* _Task details_
Among the entries below, find the lines with the word "segmentation" and copy them.

[Excerpts from a dataset]
┄┄┄┄┄┄┄┄┄┄
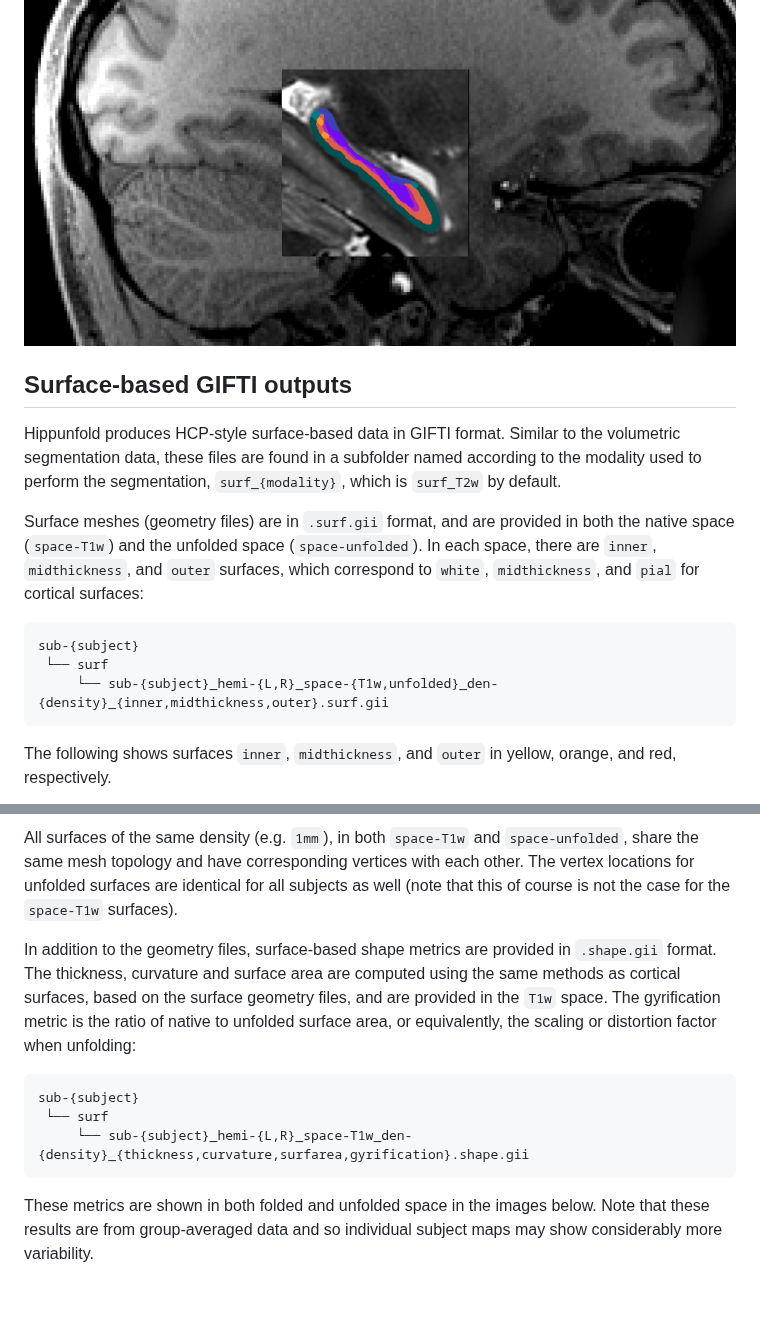
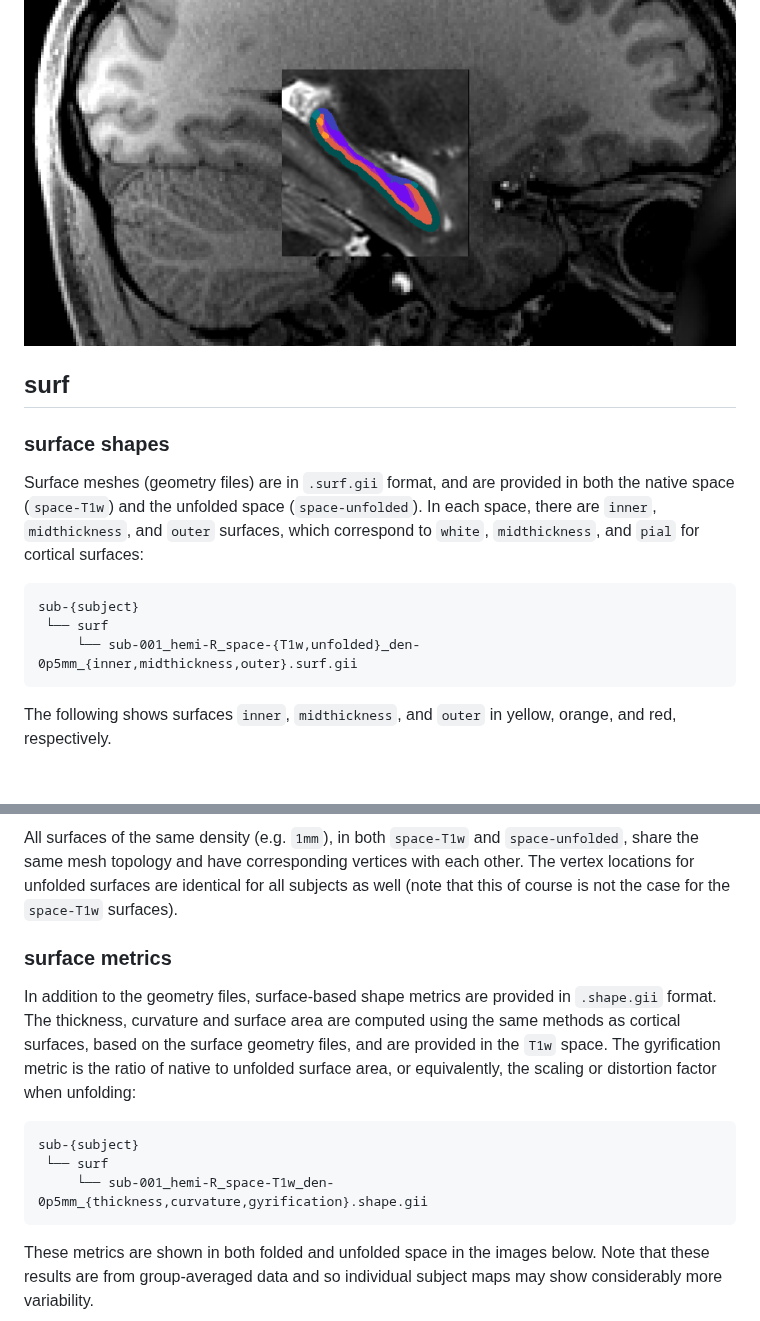
Before and after one commit to khanlab/hippunfold, a Markdown page: docs/tutorials/outputs.md, 2 parts joined by grey strips. Rendered like a GitHub page; blank space fills up the shorter version.

```diff
--- a/docs/tutorials/outputs.md
+++ b/docs/tutorials/outputs.md
@@ -44,12 +34,10 @@ subfield segmentation (colour).
 
 ![image](../images/T1-T2-subfields_sag.png)
 
-## Surface-based GIFTI outputs
 
-Hippunfold produces HCP-style surface-based data in GIFTI format.
-Similar to the volumetric segmentation data, these files are found in a
-subfolder named according to the modality used to perform the
-segmentation, `surf_{modality}`, which is `surf_T2w` by default.
+## surf
+
+### surface shapes
 
 Surface meshes (geometry files) are in `.surf.gii` format, and are
 provided in both the native space (`space-T1w`) and the unfolded space
@@ -59,7 +47,7 @@ and `outer` surfaces, which correspond to `white`, `midthickness`, and
 
     sub-{subject}
      └── surf
-         └── sub-{subject}_hemi-{L,R}_space-{T1w,unfolded}_den-{density}_{inner,midthickness,outer}.surf.gii
+         └── sub-001_hemi-R_space-{T1w,unfolded}_den-0p5mm_{inner,midthickness,outer}.surf.gii
 
 The following shows surfaces `inner`, `midthickness`, and `outer` in
 yellow, orange, and red, respectively.
@@ -91,6 +78,8 @@ corresponding vertices with each other. The vertex locations for
 unfolded surfaces are identical for all subjects as well (note that this
 of course is not the case for the `space-T1w` surfaces).
 
+### surface metrics
+
 In addition to the geometry files, surface-based shape metrics are
 provided in `.shape.gii` format. The thickness, curvature and surface
 area are computed using the same methods as cortical surfaces, based on
@@ -100,7 +89,7 @@ equivalently, the scaling or distortion factor when unfolding:
 
     sub-{subject}
      └── surf
-         └── sub-{subject}_hemi-{L,R}_space-T1w_den-{density}_{thickness,curvature,surfarea,gyrification}.shape.gii
+         └── sub-001_hemi-R_space-T1w_den-0p5mm_{thickness,curvature,gyrification}.shape.gii
 
 These metrics are shown in both folded and unfolded space in the images
 below. Note that these results are from group-averaged data and so
```
Also changed, not shown: other parts of docs/tutorials/outputs.md (+53 -69 lines), docs/images/dentate_cor.png (added).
┄┄┄┄┄┄┄┄┄┄
* _Answer box_
@@ -44,12 +34,10 @@ subfield segmentation (colour).
-Similar to the volumetric segmentation data, these files are found in a
-segmentation, `surf_{modality}`, which is `surf_T2w` by default.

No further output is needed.